The court found coverage was properly denied based on the subcontractor's failure to follow contract specifications in blasting at the job site. Westfield Ins. Co. v. Carpenter Reclamation, Inc., 2014 U.S. Dist. LEXIS 130752 (S.D. W. Va. Sept. 18, 2014).
Carpenter was hired by the Board of Education (BOE) to perform preliminary site clearing, demolition, rock excavation, and establishment of sub-grade for a building. Carpenter was to excavate to 3.5 feet below the floor subgrade so that plumbing and other utilities could be installed.
Carpenter, however, blasted to depths deeper than required, including some areas that were up to nine feet. The BOE sued, alleging over-blasting and having to pay the cost of remediating the problem, along with breach of contract issues.
Carpenter tendered to its insurer, Westfield. Coverage was denied because Westfield contended the BOE did not allege property damage or an occurrence.
Westfield filed for suit for a declaratory judgment. Westfield moved for summary judgment, arguing that Carpenter excavated to depths beyond what was called for in the contract and then used improper fill to try and remedy the problem. By installing improper fill, Carpenter did not conform to the contract. Consequently, there was no property damage or occurrence alleged by the BOE in the underlying suit.
Carpenter argued that the alleged overblasting and over-excavation caused physical harm to the subsurface rock. Further, the overblasting was unexpected and unintended, resulting in physical harm and damage to tangible property.
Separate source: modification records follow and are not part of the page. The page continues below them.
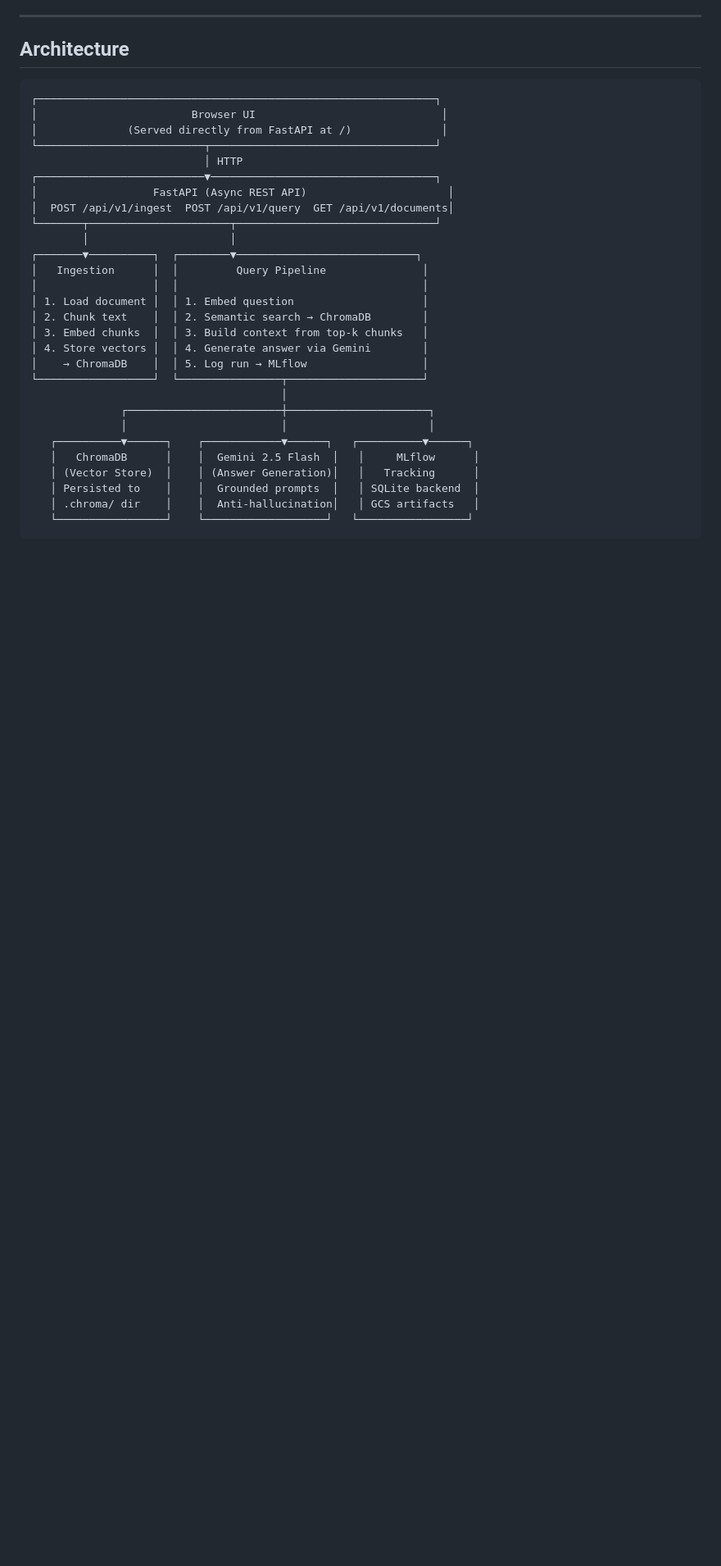
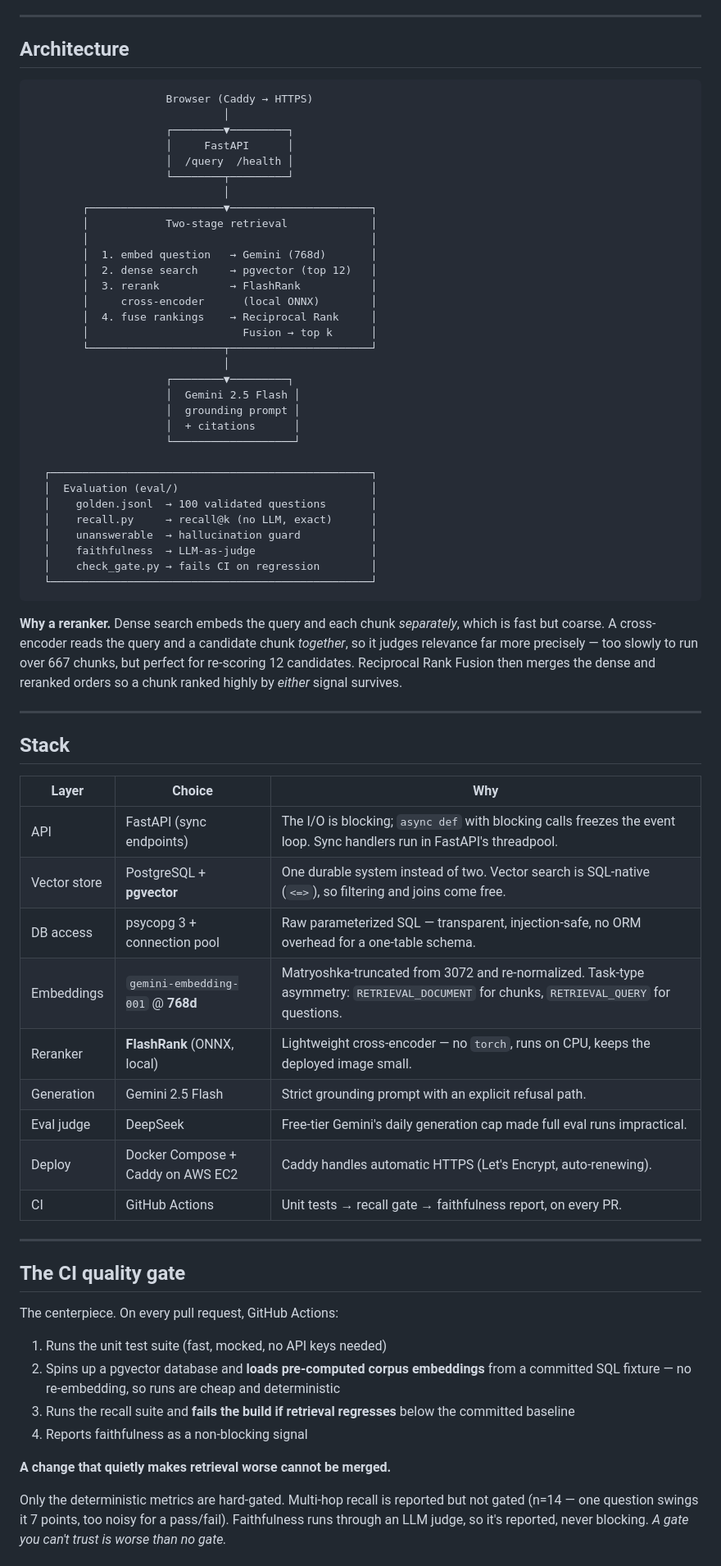
Before and after one commit to AmrMohamed17/Documind, a Markdown page: README.md, the part around one of its changes. Shown at 82% size. Drawn GitHub-style; blank space fills up the shorter version.

Commit message:
Readme Cleanup

````diff
--- a/README.md
+++ b/README.md
@@ -28,31 +56,70 @@ DocuMind: "The property that makes a binary tree into a binary search tree is
 ## Architecture
 
 ```
-┌──────────────────────────────────────────────────────────────┐
-│                        Browser UI                             │
-│              (Served directly from FastAPI at /)              │
-└──────────────────────────┬───────────────────────────────────┘
-                           │ HTTP
-┌──────────────────────────▼───────────────────────────────────┐
-│                  FastAPI (Async REST API)                      │
-│  POST /api/v1/ingest  POST /api/v1/query  GET /api/v1/documents│
-└───────┬──────────────────────┬───────────────────────────────┘
-        │                      │
-┌───────▼──────────┐  ┌────────▼────────────────────────────┐
-│   Ingestion      │  │         Query Pipeline               │
-│                  │  │                                      │
-│ 1. Load document │  │ 1. Embed question                    │
-│ 2. Chunk text    │  │ 2. Semantic search → ChromaDB        │
-│ 3. Embed chunks  │  │ 3. Build context from top-k chunks   │
-│ 4. Store vectors │  │ 4. Generate answer via Gemini        │
-│    → ChromaDB    │  │ 5. Log run → MLflow                  │
-└──────────────────┘  └────────────────┬─────────────────────┘
-                                       │
-              ┌────────────────────────┼──────────────────────┐
-              │                        │                      │
-   ┌──────────▼──────┐    ┌────────────▼──────┐   ┌──────────▼──────┐
-   │   ChromaDB      │    │  Gemini 2.5 Flash  │   │     MLflow      │
-   │ (Vector Store)  │    │ (Answer Generation)│   │   Tracking      │
-   │ Persisted to    │    │  Grounded prompts  │   │ SQLite backend  │
-   │ .chroma/ dir    │    │  Anti-hallucination│   │ GCS artifacts   │
-   └─────────────────┘    └───────────────────┘   └─────────────────┘
+                     Browser (Caddy → HTTPS)
+                              │
+                     ┌────────▼─────────┐
+                     │     FastAPI      │
+                     │  /query  /health │
+                     └────────┬─────────┘
+                              │
+        ┌─────────────────────▼──────────────────────┐
+        │            Two-stage retrieval             │
+        │                                            │
+        │  1. embed question   → Gemini (768d)       │
+        │  2. dense search     → pgvector (top 12)   │
+        │  3. rerank           → FlashRank           │
+        │     cross-encoder      (local ONNX)        │
+        │  4. fuse rankings    → Reciprocal Rank     │
+        │                        Fusion → top k      │
+        └─────────────────────┬──────────────────────┘
+                              │
+                     ┌────────▼─────────┐
+                     │  Gemini 2.5 Flash │
+                     │  grounding prompt │
+                     │  + citations      │
+                     └───────────────────┘
+
+  ┌──────────────────────────────────────────────────┐
+  │  Evaluation (eval/)                              │
+  │    golden.jsonl  → 100 validated questions       │
+  │    recall.py     → recall@k (no LLM, exact)      │
+  │    unanswerable  → hallucination guard           │
+  │    faithfulness  → LLM-as-judge                  │
+  │    check_gate.py → fails CI on regression        │
+  └──────────────────────────────────────────────────┘
+```
+
+**Why a reranker.** Dense search embeds the query and each chunk *separately*, which is fast but coarse. A cross-encoder reads the query and a candidate chunk *together*, so it judges relevance far more precisely — too slowly to run over 667 chunks, but perfect for re-scoring 12 candidates. Reciprocal Rank Fusion then merges the dense and reranked orders so a chunk ranked highly by *either* signal survives.
+
+---
+
+## Stack
+
+| Layer | Choice | Why |
+|---|---|---|
+| API | FastAPI (sync endpoints) | The I/O is blocking; `async def` with blocking calls freezes the event loop. Sync handlers run in FastAPI's threadpool. |
+| Vector store | PostgreSQL + **pgvector** | One durable system instead of two. Vector search is SQL-native (`<=>`), so filtering and joins come free. |
+| DB access | psycopg 3 + connection pool | Raw parameterized SQL — transparent, injection-safe, no ORM overhead for a one-table schema. |
+| Embeddings | `gemini-embedding-001` @ **768d** | Matryoshka-truncated from 3072 and re-normalized. Task-type asymmetry: `RETRIEVAL_DOCUMENT` for chunks, `RETRIEVAL_QUERY` for questions. |
+| Reranker | **FlashRank** (ONNX, local) | Lightweight cross-encoder — no `torch`, runs on CPU, keeps the deployed image small. |
+| Generation | Gemini 2.5 Flash | Strict grounding prompt with an explicit refusal path. |
+| Eval judge | DeepSeek | Free-tier Gemini's daily generation cap made full eval runs impractical. |
+| Deploy | Docker Compose + Caddy on AWS EC2 | Caddy handles automatic HTTPS (Let's Encrypt, auto-renewing). |
+| CI | GitHub Actions | Unit tests → recall gate → faithfulness report, on every PR. |
+
+---
+
+## The CI quality gate
+
+The centerpiece. On every pull request, GitHub Actions:
+
+1. Runs the unit test suite (fast, mocked, no API keys needed)
+2. Spins up a pgvector database and **loads pre-computed corpus embeddings** from a committed SQL fixture — no re-embedding, so runs are cheap and deterministic
+3. Runs the recall suite and **fails the build if retrieval regresses** below the committed baseline
+4. Reports faithfulness as a non-blocking signal
+
+**A change that quietly makes retrieval worse cannot be merged.**
+
+Only the deterministic metrics are hard-gated. Multi-hop recall is reported but not gated (n=14 — one question swings it 7 points, too noisy for a pass/fail). Faithfulness runs through an LLM judge, so it's reported, never blocking. *A gate you can't trust is worse than no gate.*
+
````
Also changed, not shown: other parts of README.md (+136 -382 lines).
The court agreed with Westfield that the BOE's allegations did not allege an occurrence resulting in property damage. Carpenter's argument that the overblasting somehow damaged the BOE's property was illogical because it caused damage to the very rock which was to be excavated after the blasting.